--- Given records Enclosed Below ---
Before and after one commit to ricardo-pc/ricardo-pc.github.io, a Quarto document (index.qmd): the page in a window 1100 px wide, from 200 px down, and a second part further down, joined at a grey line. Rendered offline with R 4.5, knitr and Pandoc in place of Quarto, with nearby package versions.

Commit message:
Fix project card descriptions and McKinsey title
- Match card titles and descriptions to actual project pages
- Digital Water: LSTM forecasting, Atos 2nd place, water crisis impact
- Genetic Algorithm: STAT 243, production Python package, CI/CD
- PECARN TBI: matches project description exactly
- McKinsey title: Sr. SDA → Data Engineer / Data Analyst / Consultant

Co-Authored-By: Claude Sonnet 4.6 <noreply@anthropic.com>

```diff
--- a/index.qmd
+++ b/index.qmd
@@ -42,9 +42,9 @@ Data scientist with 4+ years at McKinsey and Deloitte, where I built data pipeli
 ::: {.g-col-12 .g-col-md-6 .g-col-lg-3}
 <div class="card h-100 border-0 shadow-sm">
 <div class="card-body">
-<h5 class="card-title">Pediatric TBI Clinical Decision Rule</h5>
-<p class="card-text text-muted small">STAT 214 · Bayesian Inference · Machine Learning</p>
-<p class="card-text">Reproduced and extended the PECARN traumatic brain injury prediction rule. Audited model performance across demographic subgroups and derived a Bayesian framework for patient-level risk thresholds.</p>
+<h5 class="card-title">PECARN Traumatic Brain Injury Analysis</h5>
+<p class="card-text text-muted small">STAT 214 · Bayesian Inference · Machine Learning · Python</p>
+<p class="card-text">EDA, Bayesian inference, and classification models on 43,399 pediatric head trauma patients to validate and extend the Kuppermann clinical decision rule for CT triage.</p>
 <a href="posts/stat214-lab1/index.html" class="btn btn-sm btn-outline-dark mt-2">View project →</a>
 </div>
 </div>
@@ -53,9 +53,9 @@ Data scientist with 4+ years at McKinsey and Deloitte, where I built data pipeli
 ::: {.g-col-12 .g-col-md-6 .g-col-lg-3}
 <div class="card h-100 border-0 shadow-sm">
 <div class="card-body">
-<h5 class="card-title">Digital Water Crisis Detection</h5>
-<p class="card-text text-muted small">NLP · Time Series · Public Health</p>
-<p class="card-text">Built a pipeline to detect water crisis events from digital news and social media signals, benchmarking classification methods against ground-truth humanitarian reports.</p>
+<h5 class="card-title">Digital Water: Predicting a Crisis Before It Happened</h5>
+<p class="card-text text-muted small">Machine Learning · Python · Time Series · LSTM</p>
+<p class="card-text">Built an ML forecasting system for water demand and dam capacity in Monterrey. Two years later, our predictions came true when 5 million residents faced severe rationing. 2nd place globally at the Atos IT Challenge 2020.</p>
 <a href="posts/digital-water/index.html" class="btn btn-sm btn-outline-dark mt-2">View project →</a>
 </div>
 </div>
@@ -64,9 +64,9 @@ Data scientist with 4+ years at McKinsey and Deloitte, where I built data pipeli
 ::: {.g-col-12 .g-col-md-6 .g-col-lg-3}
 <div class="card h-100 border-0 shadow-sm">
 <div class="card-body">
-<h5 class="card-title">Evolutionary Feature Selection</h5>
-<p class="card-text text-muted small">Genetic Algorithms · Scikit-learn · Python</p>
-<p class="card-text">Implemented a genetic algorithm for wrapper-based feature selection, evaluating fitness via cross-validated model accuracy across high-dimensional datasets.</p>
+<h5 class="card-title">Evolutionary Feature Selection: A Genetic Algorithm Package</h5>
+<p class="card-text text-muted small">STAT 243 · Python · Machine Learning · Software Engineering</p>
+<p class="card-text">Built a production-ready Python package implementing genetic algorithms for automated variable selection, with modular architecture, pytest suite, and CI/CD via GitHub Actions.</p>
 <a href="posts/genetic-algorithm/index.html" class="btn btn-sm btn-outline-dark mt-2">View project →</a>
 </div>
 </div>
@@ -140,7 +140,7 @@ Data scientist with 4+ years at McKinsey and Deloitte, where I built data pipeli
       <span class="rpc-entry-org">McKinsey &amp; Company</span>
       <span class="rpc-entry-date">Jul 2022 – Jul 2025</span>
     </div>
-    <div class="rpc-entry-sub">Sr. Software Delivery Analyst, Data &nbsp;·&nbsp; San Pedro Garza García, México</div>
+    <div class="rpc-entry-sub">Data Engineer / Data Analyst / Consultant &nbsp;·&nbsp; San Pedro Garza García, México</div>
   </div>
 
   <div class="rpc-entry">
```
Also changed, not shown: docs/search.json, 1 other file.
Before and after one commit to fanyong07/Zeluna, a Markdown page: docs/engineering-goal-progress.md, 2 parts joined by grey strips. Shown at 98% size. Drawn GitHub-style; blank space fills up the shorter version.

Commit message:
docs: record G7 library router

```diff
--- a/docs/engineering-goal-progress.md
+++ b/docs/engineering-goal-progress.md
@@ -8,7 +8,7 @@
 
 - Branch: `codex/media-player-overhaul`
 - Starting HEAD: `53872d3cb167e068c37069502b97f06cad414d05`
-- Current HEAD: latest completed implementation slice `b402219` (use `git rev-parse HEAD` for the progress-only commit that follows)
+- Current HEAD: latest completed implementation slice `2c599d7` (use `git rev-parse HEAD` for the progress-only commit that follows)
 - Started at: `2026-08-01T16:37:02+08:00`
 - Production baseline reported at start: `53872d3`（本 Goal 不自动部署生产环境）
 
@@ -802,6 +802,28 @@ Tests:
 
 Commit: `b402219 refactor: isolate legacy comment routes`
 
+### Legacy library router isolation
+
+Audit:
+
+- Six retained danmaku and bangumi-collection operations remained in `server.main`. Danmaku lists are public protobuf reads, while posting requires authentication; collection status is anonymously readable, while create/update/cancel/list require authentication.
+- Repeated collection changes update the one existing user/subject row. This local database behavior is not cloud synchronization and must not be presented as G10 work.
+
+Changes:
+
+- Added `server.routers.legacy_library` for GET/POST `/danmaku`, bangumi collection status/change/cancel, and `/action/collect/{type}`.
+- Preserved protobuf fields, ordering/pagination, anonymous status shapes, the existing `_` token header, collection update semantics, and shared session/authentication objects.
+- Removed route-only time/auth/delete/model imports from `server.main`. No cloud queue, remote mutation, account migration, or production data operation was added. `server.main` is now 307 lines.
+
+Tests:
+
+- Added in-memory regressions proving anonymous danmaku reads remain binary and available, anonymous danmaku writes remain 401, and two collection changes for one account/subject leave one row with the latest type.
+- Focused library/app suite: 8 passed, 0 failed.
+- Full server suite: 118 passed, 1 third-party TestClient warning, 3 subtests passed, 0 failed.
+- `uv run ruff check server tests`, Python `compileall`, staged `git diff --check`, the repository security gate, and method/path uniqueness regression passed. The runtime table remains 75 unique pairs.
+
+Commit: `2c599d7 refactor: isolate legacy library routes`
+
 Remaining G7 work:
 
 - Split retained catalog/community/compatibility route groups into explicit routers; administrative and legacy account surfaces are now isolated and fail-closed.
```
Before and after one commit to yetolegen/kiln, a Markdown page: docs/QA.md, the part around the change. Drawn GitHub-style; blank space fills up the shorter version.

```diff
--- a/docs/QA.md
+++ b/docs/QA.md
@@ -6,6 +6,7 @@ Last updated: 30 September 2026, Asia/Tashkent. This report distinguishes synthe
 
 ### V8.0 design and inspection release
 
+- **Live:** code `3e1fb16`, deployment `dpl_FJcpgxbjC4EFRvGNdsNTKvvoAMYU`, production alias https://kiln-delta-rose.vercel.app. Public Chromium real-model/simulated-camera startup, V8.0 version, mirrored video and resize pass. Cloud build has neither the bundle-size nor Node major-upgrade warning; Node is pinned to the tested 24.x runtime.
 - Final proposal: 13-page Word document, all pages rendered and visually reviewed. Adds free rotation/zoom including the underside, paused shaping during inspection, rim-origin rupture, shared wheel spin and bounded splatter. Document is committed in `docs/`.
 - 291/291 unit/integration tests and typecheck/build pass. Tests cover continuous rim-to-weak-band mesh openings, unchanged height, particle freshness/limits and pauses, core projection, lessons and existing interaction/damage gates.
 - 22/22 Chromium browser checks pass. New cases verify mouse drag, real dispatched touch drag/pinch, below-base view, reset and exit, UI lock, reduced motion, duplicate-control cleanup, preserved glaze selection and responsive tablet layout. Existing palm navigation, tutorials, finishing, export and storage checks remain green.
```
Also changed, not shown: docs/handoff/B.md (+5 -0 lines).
--- End of Enclosed Given records ---
» **Task description**:
Find each line in the records that includes the word "progress". Report the total and nothing more.

» **Exercise solution**:
5